Detroit — Michael and Cindy Miotto and six of their closest friends are the envy of starved sports fans.
They get to watch a real, live sporting event, something 99-percent of folks in this country (maybe more?) haven’t been able to do since mid-March.
“We have great seats,” said Michael Miotto, “and we are happy to be here.”
Fans continue to be excluded from PGA Tour tournaments, for at least another two weeks, amid the COVID-19 pandemic — turning a Rocket Mortgage Classic that last year resembled a rowdy kegger, with more than 10,000 fans in attendance each of the four competition days, into more of a library in 2020.
But if you listen closely to the telecast, you can hear a smattering of applause, most of it coming just a chip east of the tee at the par-4 12th, where the Miottos reside.
There’s fencing up, and black Rocket Mortgage Classic-branded draping on the fencing, but the Miottos gathered some high-top chairs and some close friends, and are making the most of their holiday weekend.
“One of the players,” said Karen Greening, “told us we have the best seats on the Tour.”
They might not be wrong.
The seats aren’t on the Detroit Golf Club grounds, though they’re darn close — plus they’ve got shade, umbrellas, and, just as nice, the amenities of the Miottos’ house (beats a port-a-potty!), located just off Hamilton Road.
Joining the Miottos for the morning wave of Friday’s second round were Mike Mikula, Tony and Karen Greening, Carol and Kent Maconochie and Joe Sales.
“A few us neighbors got together and set these up,” said Michael Miotto, who attended last year’s tournament as a fan, and enjoyed that experience, too. “It’s awesome that it’s here, we’re having a good time, and now I get to enjoy it with my friends.”

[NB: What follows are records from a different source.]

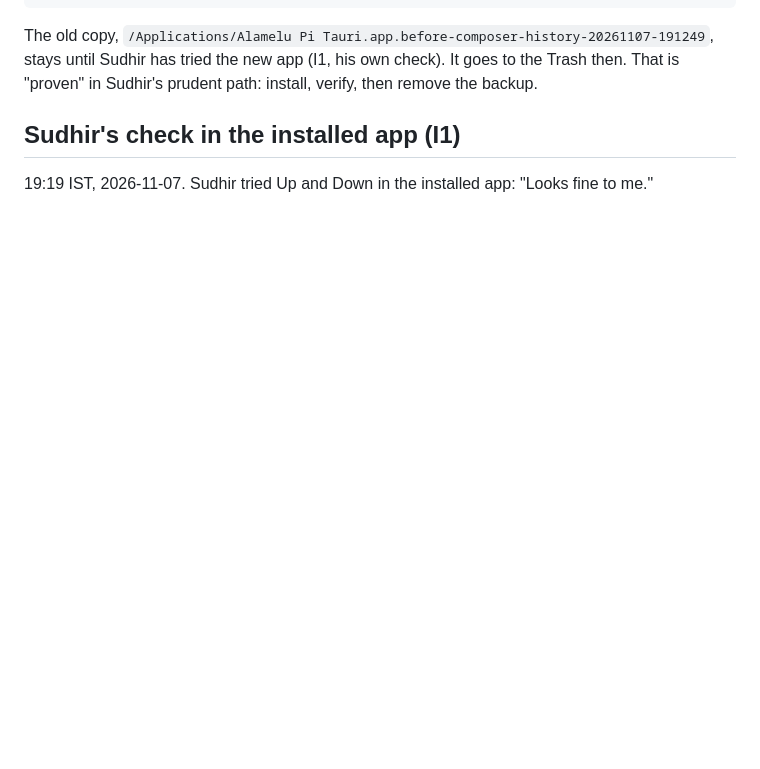
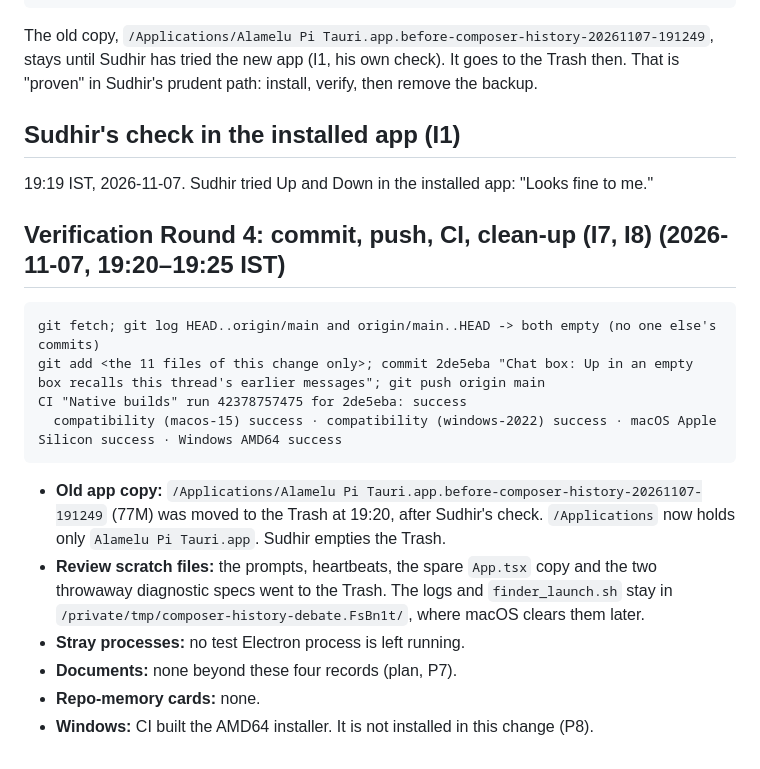
Before and after one commit to upaayan/alamelu-tauri, a Markdown page: documents/plan-audit-implementation/composer_history_implementation.md, the part around the change. Drawn GitHub-style; blank space fills up the shorter version.

Commit message:
Record the up-arrow recall commit, CI and clean-up [skip ci]
Co-Authored-By: Claude Opus 5.5 <noreply@anthropic.com>

````diff
--- a/documents/plan-audit-implementation/composer_history_implementation.md
+++ b/documents/plan-audit-implementation/composer_history_implementation.md
@@ -144,3 +144,19 @@ The old copy, `/Applications/Alamelu Pi Tauri.app.before-composer-history-202611
 ## Sudhir's check in the installed app (I1)
 
 19:19 IST, 2026-11-07. Sudhir tried Up and Down in the installed app: "Looks fine to me."
+
+## Verification Round 4: commit, push, CI, clean-up (I7, I8) (2026-11-07, 19:20–19:25 IST)
+
+```
+git fetch; git log HEAD..origin/main and origin/main..HEAD -> both empty (no one else's commits)
+git add <the 11 files of this change only>; commit 2de5eba "Chat box: Up in an empty box recalls this thread's earlier messages"; git push origin main
+CI "Native builds" run 42378757475 for 2de5eba: success
+  compatibility (macos-15) success · compatibility (windows-2022) success · macOS Apple Silicon success · Windows AMD64 success
+```
+
+- **Old app copy:** `/Applications/Alamelu Pi Tauri.app.before-composer-history-20261107-191249` (77M) was moved to the Trash at 19:20, after Sudhir's check. `/Applications` now holds only `Alamelu Pi Tauri.app`. Sudhir empties the Trash.
+- **Review scratch files:** the prompts, heartbeats, the spare `App.tsx` copy and the two throwaway diagnostic specs went to the Trash. The logs and `finder_launch.sh` stay in `/private/tmp/composer-history-debate.FsBn1t/`, where macOS clears them later.
+- **Stray processes:** no test Electron process is left running.
+- **Documents:** none beyond these four records (plan, P7).
+- **Repo-memory cards:** none.
+- **Windows:** CI built the AMD64 installer. It is not installed in this change (P8).
````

In the previous three stops on the PGA Tour’s restart, there have been course-bordering home owners making the most of the situation, some even building elaborate grandstands.
There haven’t been as many Detroit Golf Club neighbors taking advantage of their unique vantage points.
But the Miottos sure did, and they’ve found that the golfers appreciate them. PGA Tour players love the fans for a variety of reasons, not just for their adulation, but also for the roars and groans that serve as shot indicators. In Thursday’s opening round, Brian Stuard holed out for eagle from 164 yards on his first hole of the day; he didn’t even know the shot went in until he got to the green. In a normal week, Stuard would’ve been showed with a thunderous ovation.
This isn’t a normal week, though for now it’s the new normal.
Golfers have interacted with the Miottos and friends, especially when they have a wait on the tee. On Friday morning, Erik van Rooyen made some small talk, and even threw Michael Miotto a ball.
“It’s so nice,” said Cindy Miotto, with a chuckle, “that they’re playing just for us.”